> [Work to complete]: An exact copy of the entries below is required, with all pictures removed.

> [Records for the exercise]:
· · · · ·
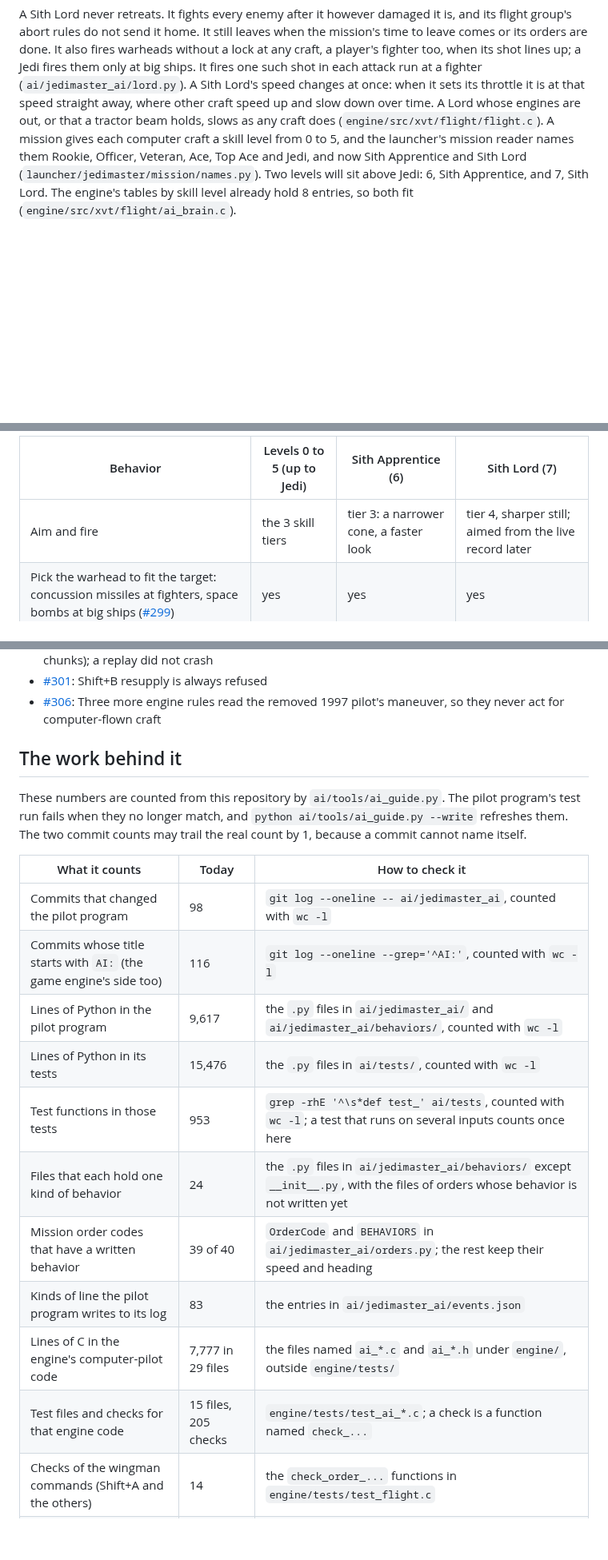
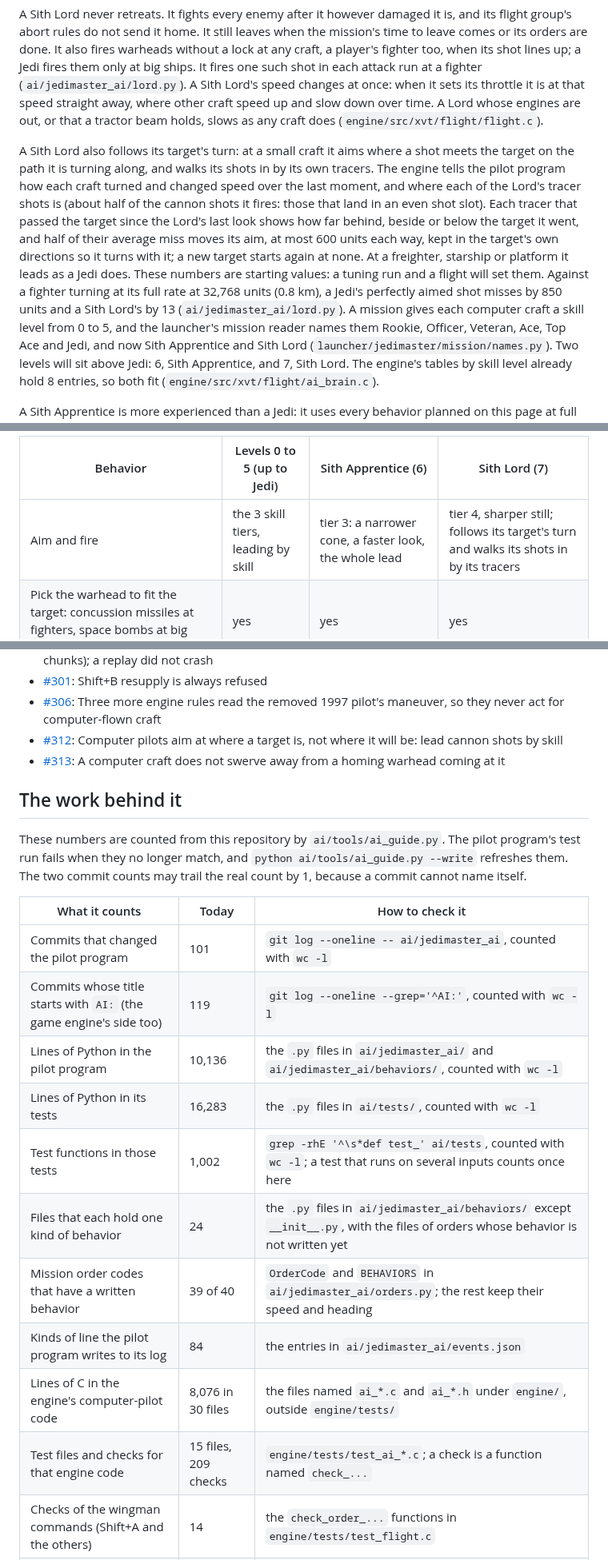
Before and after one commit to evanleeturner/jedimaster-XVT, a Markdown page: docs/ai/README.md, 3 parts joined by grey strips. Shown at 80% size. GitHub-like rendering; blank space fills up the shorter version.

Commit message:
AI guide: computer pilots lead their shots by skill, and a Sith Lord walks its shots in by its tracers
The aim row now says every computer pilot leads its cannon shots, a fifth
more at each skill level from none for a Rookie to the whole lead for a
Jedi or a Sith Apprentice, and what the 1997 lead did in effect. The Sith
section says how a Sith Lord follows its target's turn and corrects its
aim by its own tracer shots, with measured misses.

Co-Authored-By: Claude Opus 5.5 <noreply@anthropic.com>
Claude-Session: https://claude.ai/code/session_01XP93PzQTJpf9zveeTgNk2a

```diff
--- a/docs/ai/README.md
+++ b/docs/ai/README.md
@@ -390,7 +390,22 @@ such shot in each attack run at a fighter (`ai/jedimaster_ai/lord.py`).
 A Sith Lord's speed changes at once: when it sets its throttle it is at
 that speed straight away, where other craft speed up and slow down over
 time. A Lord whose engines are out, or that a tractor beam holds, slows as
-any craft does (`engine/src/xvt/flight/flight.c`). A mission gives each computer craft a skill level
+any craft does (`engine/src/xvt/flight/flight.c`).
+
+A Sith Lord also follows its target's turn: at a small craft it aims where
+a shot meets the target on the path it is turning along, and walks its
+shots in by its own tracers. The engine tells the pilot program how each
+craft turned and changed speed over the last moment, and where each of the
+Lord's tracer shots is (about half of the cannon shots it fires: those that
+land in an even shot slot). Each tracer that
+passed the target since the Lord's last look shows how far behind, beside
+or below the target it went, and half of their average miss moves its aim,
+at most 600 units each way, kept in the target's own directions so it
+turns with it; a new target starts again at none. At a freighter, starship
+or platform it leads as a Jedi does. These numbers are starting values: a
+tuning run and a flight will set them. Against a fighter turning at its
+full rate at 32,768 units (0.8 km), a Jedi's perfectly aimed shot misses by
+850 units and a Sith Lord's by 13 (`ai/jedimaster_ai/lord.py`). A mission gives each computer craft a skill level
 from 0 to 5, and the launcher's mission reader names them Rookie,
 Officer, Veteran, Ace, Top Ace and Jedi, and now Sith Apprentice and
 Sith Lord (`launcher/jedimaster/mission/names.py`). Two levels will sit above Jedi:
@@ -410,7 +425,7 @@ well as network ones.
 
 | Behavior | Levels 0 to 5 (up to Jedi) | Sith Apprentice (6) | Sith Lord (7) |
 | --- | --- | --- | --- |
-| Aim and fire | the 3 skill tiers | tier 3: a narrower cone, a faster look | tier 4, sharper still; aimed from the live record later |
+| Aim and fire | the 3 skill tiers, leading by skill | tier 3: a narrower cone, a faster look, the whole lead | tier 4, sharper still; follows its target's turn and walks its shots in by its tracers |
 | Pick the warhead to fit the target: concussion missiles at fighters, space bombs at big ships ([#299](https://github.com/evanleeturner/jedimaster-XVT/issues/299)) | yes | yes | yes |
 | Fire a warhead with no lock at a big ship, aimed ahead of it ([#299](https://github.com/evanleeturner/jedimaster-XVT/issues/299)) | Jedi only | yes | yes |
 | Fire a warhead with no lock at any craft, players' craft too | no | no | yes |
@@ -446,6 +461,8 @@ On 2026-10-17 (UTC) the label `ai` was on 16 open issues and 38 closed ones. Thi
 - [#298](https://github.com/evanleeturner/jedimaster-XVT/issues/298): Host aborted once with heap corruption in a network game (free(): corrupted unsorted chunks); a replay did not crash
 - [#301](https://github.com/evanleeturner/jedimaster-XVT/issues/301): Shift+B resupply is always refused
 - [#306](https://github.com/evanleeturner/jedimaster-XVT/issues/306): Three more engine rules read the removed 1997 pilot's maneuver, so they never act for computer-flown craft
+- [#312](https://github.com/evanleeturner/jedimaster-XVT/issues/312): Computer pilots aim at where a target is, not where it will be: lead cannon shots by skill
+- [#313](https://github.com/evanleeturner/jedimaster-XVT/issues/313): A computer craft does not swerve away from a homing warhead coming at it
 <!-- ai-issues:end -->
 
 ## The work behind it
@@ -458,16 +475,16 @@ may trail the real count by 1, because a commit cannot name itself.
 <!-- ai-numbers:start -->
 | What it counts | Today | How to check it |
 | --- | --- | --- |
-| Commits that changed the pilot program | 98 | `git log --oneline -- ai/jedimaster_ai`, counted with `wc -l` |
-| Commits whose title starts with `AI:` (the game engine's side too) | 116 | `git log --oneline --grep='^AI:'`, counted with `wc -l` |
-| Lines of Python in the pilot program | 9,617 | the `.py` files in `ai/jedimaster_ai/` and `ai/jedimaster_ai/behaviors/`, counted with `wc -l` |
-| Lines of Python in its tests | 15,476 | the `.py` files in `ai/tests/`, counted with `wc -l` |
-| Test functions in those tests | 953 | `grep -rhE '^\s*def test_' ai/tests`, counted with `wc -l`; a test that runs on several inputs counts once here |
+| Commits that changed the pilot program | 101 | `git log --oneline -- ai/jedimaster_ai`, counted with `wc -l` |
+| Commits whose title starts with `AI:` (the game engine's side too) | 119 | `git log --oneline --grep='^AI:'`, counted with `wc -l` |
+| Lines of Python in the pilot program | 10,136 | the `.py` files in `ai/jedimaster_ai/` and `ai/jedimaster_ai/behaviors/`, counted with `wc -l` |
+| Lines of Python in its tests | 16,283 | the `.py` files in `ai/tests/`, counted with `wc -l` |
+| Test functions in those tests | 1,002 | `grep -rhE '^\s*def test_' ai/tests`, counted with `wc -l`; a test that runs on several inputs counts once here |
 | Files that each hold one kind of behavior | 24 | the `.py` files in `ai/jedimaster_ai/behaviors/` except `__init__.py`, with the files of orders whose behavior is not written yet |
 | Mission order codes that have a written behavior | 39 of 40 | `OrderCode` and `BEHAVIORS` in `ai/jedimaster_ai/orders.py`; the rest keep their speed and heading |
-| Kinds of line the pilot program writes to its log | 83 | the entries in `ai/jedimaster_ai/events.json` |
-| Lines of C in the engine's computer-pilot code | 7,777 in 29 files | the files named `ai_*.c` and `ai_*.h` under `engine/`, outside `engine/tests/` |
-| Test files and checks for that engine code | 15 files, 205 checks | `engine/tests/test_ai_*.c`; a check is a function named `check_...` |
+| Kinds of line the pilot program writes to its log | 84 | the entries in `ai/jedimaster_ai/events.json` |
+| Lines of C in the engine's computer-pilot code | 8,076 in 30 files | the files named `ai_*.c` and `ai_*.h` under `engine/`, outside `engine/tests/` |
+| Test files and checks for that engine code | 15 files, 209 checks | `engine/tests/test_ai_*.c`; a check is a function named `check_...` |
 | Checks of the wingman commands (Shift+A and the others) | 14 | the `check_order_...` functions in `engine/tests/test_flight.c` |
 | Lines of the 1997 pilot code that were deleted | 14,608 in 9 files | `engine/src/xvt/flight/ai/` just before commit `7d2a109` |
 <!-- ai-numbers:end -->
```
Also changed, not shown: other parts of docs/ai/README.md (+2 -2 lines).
· · · · ·
> [Task result]:
Before and after one commit to evanleeturner/jedimaster-XVT, a Markdown page: docs/ai/README.md, 3 parts joined by grey strips. Shown at 80% size. GitHub-like rendering; blank space fills up the shorter version.

Commit message:
AI guide: computer pilots lead their shots by skill, and a Sith Lord walks its shots in by its tracers
The aim row now says every computer pilot leads its cannon shots, a fifth
more at each skill level from none for a Rookie to the whole lead for a
Jedi or a Sith Apprentice, and what the 1997 lead did in effect. The Sith
section says how a Sith Lord follows its target's turn and corrects its
aim by its own tracer shots, with measured misses.

Co-Authored-By: Claude Opus 5.5 <noreply@anthropic.com>
Claude-Session: https://claude.ai/code/session_01XP93PzQTJpf9zveeTgNk2a

```diff
--- a/docs/ai/README.md
+++ b/docs/ai/README.md
@@ -390,7 +390,22 @@ such shot in each attack run at a fighter (`ai/jedimaster_ai/lord.py`).
 A Sith Lord's speed changes at once: when it sets its throttle it is at
 that speed straight away, where other craft speed up and slow down over
 time. A Lord whose engines are out, or that a tractor beam holds, slows as
-any craft does (`engine/src/xvt/flight/flight.c`). A mission gives each computer craft a skill level
+any craft does (`engine/src/xvt/flight/flight.c`).
+
+A Sith Lord also follows its target's turn: at a small craft it aims where
+a shot meets the target on the path it is turning along, and walks its
+shots in by its own tracers. The engine tells the pilot program how each
+craft turned and changed speed over the last moment, and where each of the
+Lord's tracer shots is (about half of the cannon shots it fires: those that
+land in an even shot slot). Each tracer that
+passed the target since the Lord's last look shows how far behind, beside
+or below the target it went, and half of their average miss moves its aim,
+at most 600 units each way, kept in the target's own directions so it
+turns with it; a new target starts again at none. At a freighter, starship
+or platform it leads as a Jedi does. These numbers are starting values: a
+tuning run and a flight will set them. Against a fighter turning at its
+full rate at 32,768 units (0.8 km), a Jedi's perfectly aimed shot misses by
+850 units and a Sith Lord's by 13 (`ai/jedimaster_ai/lord.py`). A mission gives each computer craft a skill level
 from 0 to 5, and the launcher's mission reader names them Rookie,
 Officer, Veteran, Ace, Top Ace and Jedi, and now Sith Apprentice and
 Sith Lord (`launcher/jedimaster/mission/names.py`). Two levels will sit above Jedi:
@@ -410,7 +425,7 @@ well as network ones.
 
 | Behavior | Levels 0 to 5 (up to Jedi) | Sith Apprentice (6) | Sith Lord (7) |
 | --- | --- | --- | --- |
-| Aim and fire | the 3 skill tiers | tier 3: a narrower cone, a faster look | tier 4, sharper still; aimed from the live record later |
+| Aim and fire | the 3 skill tiers, leading by skill | tier 3: a narrower cone, a faster look, the whole lead | tier 4, sharper still; follows its target's turn and walks its shots in by its tracers |
 | Pick the warhead to fit the target: concussion missiles at fighters, space bombs at big ships ([#299](https://github.com/evanleeturner/jedimaster-XVT/issues/299)) | yes | yes | yes |
 | Fire a warhead with no lock at a big ship, aimed ahead of it ([#299](https://github.com/evanleeturner/jedimaster-XVT/issues/299)) | Jedi only | yes | yes |
 | Fire a warhead with no lock at any craft, players' craft too | no | no | yes |
@@ -446,6 +461,8 @@ On 2026-10-17 (UTC) the label `ai` was on 16 open issues and 38 closed ones. Thi
 - [#298](https://github.com/evanleeturner/jedimaster-XVT/issues/298): Host aborted once with heap corruption in a network game (free(): corrupted unsorted chunks); a replay did not crash
 - [#301](https://github.com/evanleeturner/jedimaster-XVT/issues/301): Shift+B resupply is always refused
 - [#306](https://github.com/evanleeturner/jedimaster-XVT/issues/306): Three more engine rules read the removed 1997 pilot's maneuver, so they never act for computer-flown craft
+- [#312](https://github.com/evanleeturner/jedimaster-XVT/issues/312): Computer pilots aim at where a target is, not where it will be: lead cannon shots by skill
+- [#313](https://github.com/evanleeturner/jedimaster-XVT/issues/313): A computer craft does not swerve away from a homing warhead coming at it
 <!-- ai-issues:end -->
 
 ## The work behind it
@@ -458,16 +475,16 @@ may trail the real count by 1, because a commit cannot name itself.
 <!-- ai-numbers:start -->
 | What it counts | Today | How to check it |
 | --- | --- | --- |
-| Commits that changed the pilot program | 98 | `git log --oneline -- ai/jedimaster_ai`, counted with `wc -l` |
-| Commits whose title starts with `AI:` (the game engine's side too) | 116 | `git log --oneline --grep='^AI:'`, counted with `wc -l` |
-| Lines of Python in the pilot program | 9,617 | the `.py` files in `ai/jedimaster_ai/` and `ai/jedimaster_ai/behaviors/`, counted with `wc -l` |
-| Lines of Python in its tests | 15,476 | the `.py` files in `ai/tests/`, counted with `wc -l` |
-| Test functions in those tests | 953 | `grep -rhE '^\s*def test_' ai/tests`, counted with `wc -l`; a test that runs on several inputs counts once here |
+| Commits that changed the pilot program | 101 | `git log --oneline -- ai/jedimaster_ai`, counted with `wc -l` |
+| Commits whose title starts with `AI:` (the game engine's side too) | 119 | `git log --oneline --grep='^AI:'`, counted with `wc -l` |
+| Lines of Python in the pilot program | 10,136 | the `.py` files in `ai/jedimaster_ai/` and `ai/jedimaster_ai/behaviors/`, counted with `wc -l` |
+| Lines of Python in its tests | 16,283 | the `.py` files in `ai/tests/`, counted with `wc -l` |
+| Test functions in those tests | 1,002 | `grep -rhE '^\s*def test_' ai/tests`, counted with `wc -l`; a test that runs on several inputs counts once here |
 | Files that each hold one kind of behavior | 24 | the `.py` files in `ai/jedimaster_ai/behaviors/` except `__init__.py`, with the files of orders whose behavior is not written yet |
 | Mission order codes that have a written behavior | 39 of 40 | `OrderCode` and `BEHAVIORS` in `ai/jedimaster_ai/orders.py`; the rest keep their speed and heading |
-| Kinds of line the pilot program writes to its log | 83 | the entries in `ai/jedimaster_ai/events.json` |
-| Lines of C in the engine's computer-pilot code | 7,777 in 29 files | the files named `ai_*.c` and `ai_*.h` under `engine/`, outside `engine/tests/` |
-| Test files and checks for that engine code | 15 files, 205 checks | `engine/tests/test_ai_*.c`; a check is a function named `check_...` |
+| Kinds of line the pilot program writes to its log | 84 | the entries in `ai/jedimaster_ai/events.json` |
+| Lines of C in the engine's computer-pilot code | 8,076 in 30 files | the files named `ai_*.c` and `ai_*.h` under `engine/`, outside `engine/tests/` |
+| Test files and checks for that engine code | 15 files, 209 checks | `engine/tests/test_ai_*.c`; a check is a function named `check_...` |
 | Checks of the wingman commands (Shift+A and the others) | 14 | the `check_order_...` functions in `engine/tests/test_flight.c` |
 | Lines of the 1997 pilot code that were deleted | 14,608 in 9 files | `engine/src/xvt/flight/ai/` just before commit `7d2a109` |
 <!-- ai-numbers:end -->
```
Also changed, not shown: other parts of docs/ai/README.md (+2 -2 lines).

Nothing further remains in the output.